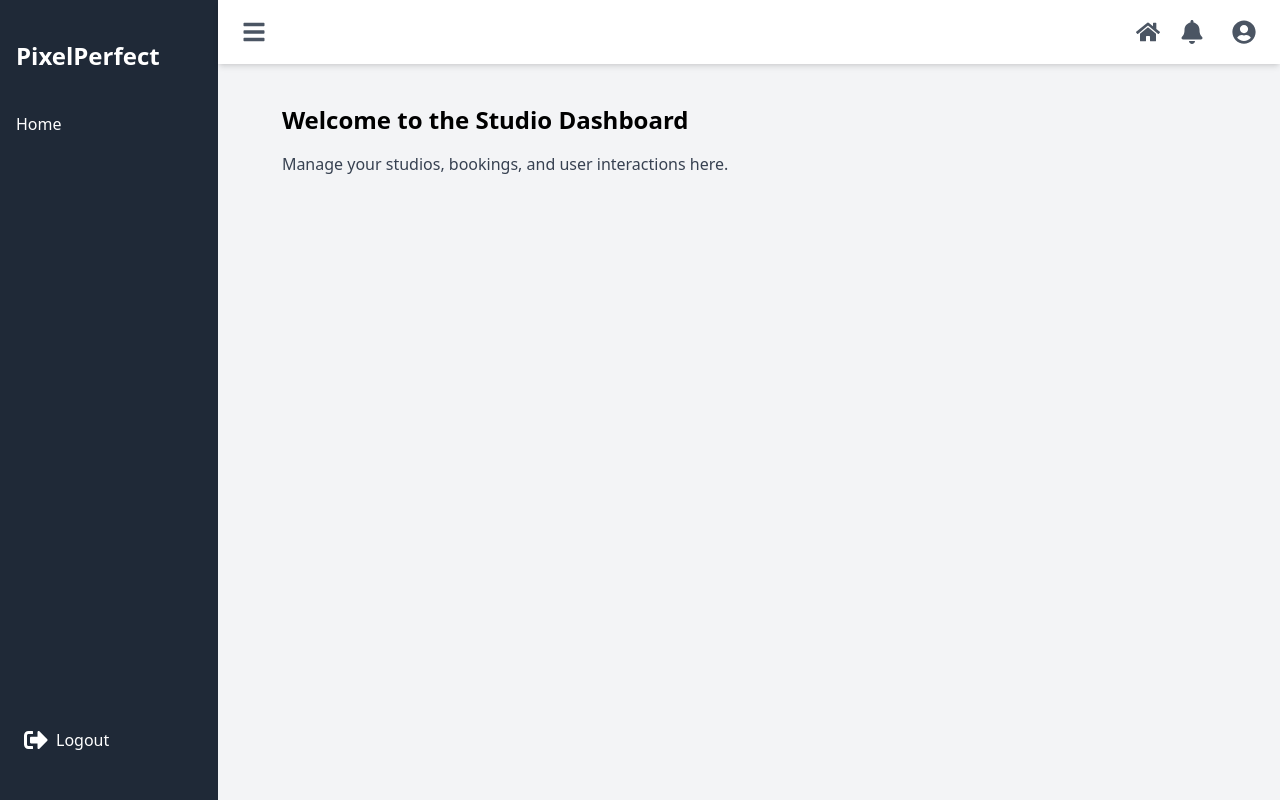
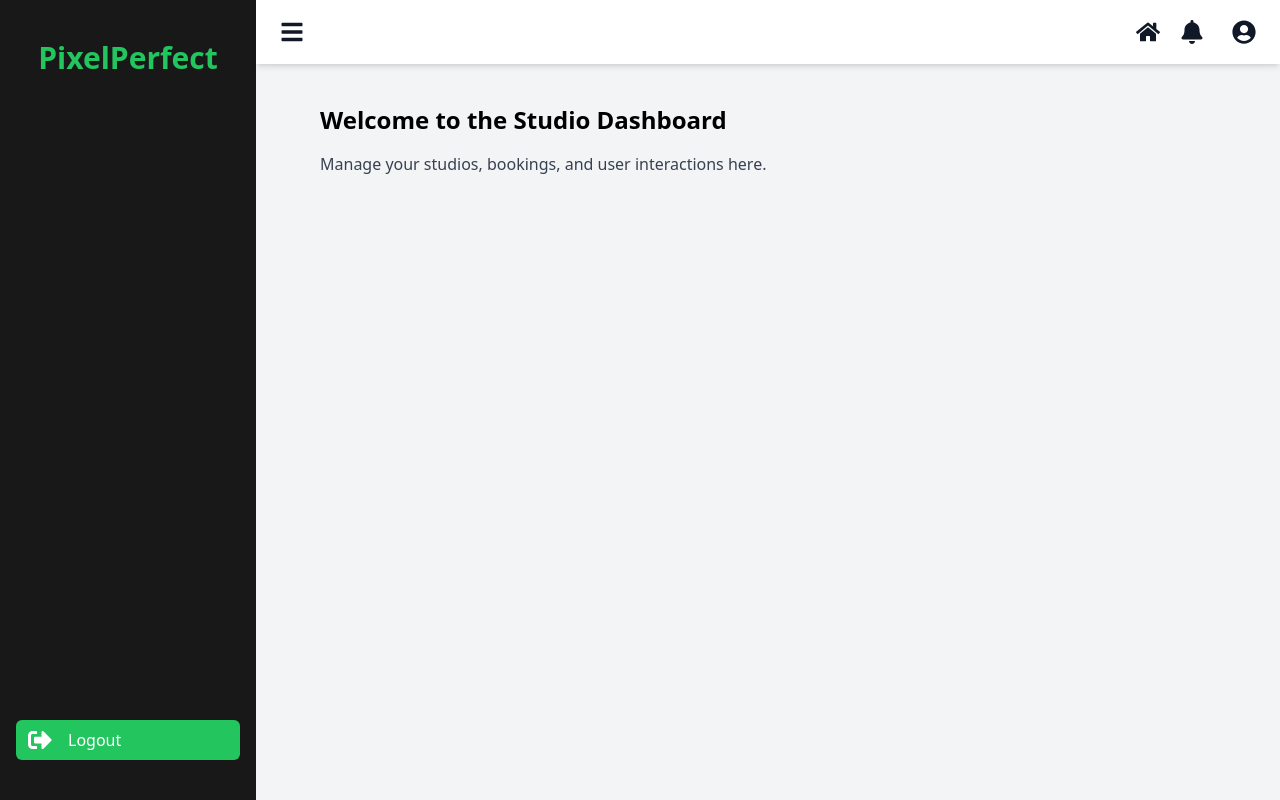
Before and after one commit to PixelPerfect-Ghana/StudioConnect, a React (Vite) app: page /dashboard in a window 1280 px wide. Built offline with nearby package versions, Linux system fonts and the light colour scheme.

Commit message:
add dashboard ui

```diff
--- a/src/components/Sidebar.jsx
+++ b/src/components/Sidebar.jsx
@@ -1,5 +1,52 @@
-import { Link, useNavigate } from "react-router-dom";
-import { FaSignOutAlt } from "react-icons/fa";
+import { Link, useNavigate, NavLink } from "react-router-dom";
+
+import {
+  FaSignOutAlt,
+  FaHome,
+  FaCompass,
+  FaCalendarAlt,
+  FaCogs,
+  FaUserTie,
+} from "react-icons/fa";
+
+const navItems = [
+  {
+    icon: FaHome,
+    path: "/dashboard",
+    label: "Home",
+    showFor: ["user", "vendor"],
+  },
+  {
+    icon: FaCompass,
+    path: "/dashboard/allstudios",
+    label: "Explore Studios",
+    showFor: ["user"],
+  },
+  {
+    icon: FaCalendarAlt,
+    path: "/bookings",
+    label: "My Bookings",
+    showFor: ["user"],
+  },
+  {
+    icon: FaCogs,
+    path: "/manage-studios",
+    label: "Manage Studios",
+    showFor: ["vendor"],
+  },
+  {
+    icon: FaCalendarAlt,
+    path: "/bookings",
+    label: "View Bookings",
+    showFor: ["vendor"],
+  },
+  {
+    icon: FaUserTie,
+    path: "/studios/add",
+    label: "Become a Vendor",
+    showFor: ["user"],
+  },
+];
 
 const Sidebar = () => {
   const userRole = localStorage.getItem("role");
@@ -12,38 +59,37 @@ const Sidebar = () => {
   };
 
   return (
-    <div className="w-64 bg-gray-800 text-white h-screen p-4 flex flex-col py-10">
-      <h2 className="text-2xl font-bold mb-4">PixelPerfect</h2>
-      <nav className="mt-4">
-        <Link to="/dashboard" className="block py-2">
-          Home
-        </Link>
-
-        {/* Links specific to each user role */}
-        {userRole === "user" && (
-          <>
-            <Link to="/dashboard/allstudios" className="block py-2">
-              Explore Studios
-            </Link>
-            <Link to="/bookings" className="block py-2">
-              My Bookings
-            </Link>
-          </>
-        )}
-        {userRole === "vendor" && (
-          <>
-            <Link to="/manage-studios" className="block py-2">
-              Manage Studios
-            </Link>
-            <Link to="/bookings" className="block py-2">
-              View Bookings
-            </Link>
-          </>
-        )}
+    <div className="w-64 bg-black/90 text-white h-screen p-4 flex flex-col gap-y-8 py-10 fixed z-50 left-0">
+      <Link
+        to="/"
+        className="text-3xl font-bold text-center text-green-500 mb-4"
+      >
+        PixelPerfect
+      </Link>
+      <nav className=" flex flex-col text-base gap-y-4">
+        {navItems
+          .filter((item) => item.showFor.includes(userRole))
+          .map(({ icon: Icon, path, label }, index) => (
+            <NavLink
+              key={index}
+              to={path}
+              className={({ isActive }) =>
+                `flex items-center gap-x-4 py-2 px-3 rounded-md ${
+                  isActive
+                    ? "bg-green-500 text-white"
+                    : "hover:bg-green-500 hover:text-white"
+                }`
+              }
+              end
+            >
+              <Icon className="size-6" />
+              {label}
+            </NavLink>
+          ))}
       </nav>
       <button
         onClick={handleLogout}
-        className="p-2 text-white hover:text-gray-500 flex gap-x-2 mt-auto"
+        className="flex items-center gap-x-4 py-2 px-3 rounded-md bg-green-500 text-white mt-auto"
       >
         <FaSignOutAlt className="h-6 w-6" /> <span>Logout</span>
       </button>
--- a/src/layout/DashboardLayout.jsx
+++ b/src/layout/DashboardLayout.jsx
@@ -13,23 +13,23 @@ const DashboardLayout = () => {
         toggleSidebar={() => setSidebarOpen(!isSidebarOpen)}
       />
 
-      <div className="flex flex-col w-full">
-        <nav className="bg-white shadow-md  w-full flex h-16 z-50 items-center px-4">
+      <div className="flex flex-col w-full ml-64">
+        <nav className="bg-white shadow-md w-full flex h-16 z-50 items-center px-4">
           <button
             onClick={() => setSidebarOpen(!isSidebarOpen)}
-            className="p-2 rounded-md text-gray-600 hover:text-gray-900 mr-auto"
+            className="p-2 rounded-md  text-gray-900 hover:text-green-500 mr-auto"
           >
             <FaBars className="h-6 w-6" />
           </button>
 
           <div className="flex items-center gap-x-3">
-            <button to="/" className="text-gray-600 hover:text-gray-900">
+            <button to="/" className="text-gray-900 hover:text-green-500">
               <FaHome className="h-6 w-6" />
             </button>
-            <button className="p-2 text-gray-600 hover:text-gray-900">
+            <button className="p-2 text-gray-900 hover:text-green-500">
               <FaBell className="h-6 w-6" />
             </button>
-            <button className="p-2 text-gray-600 hover:text-gray-900">
+            <button className="p-2 text-gray-900 hover:text-green-500">
               <FaUserCircle className="h-6 w-6" />
             </button>
           </div>
```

========================

Work to complete
Across the data above, how many lines contain the string "center"? Reply with the number and nothing else.

Answer section
6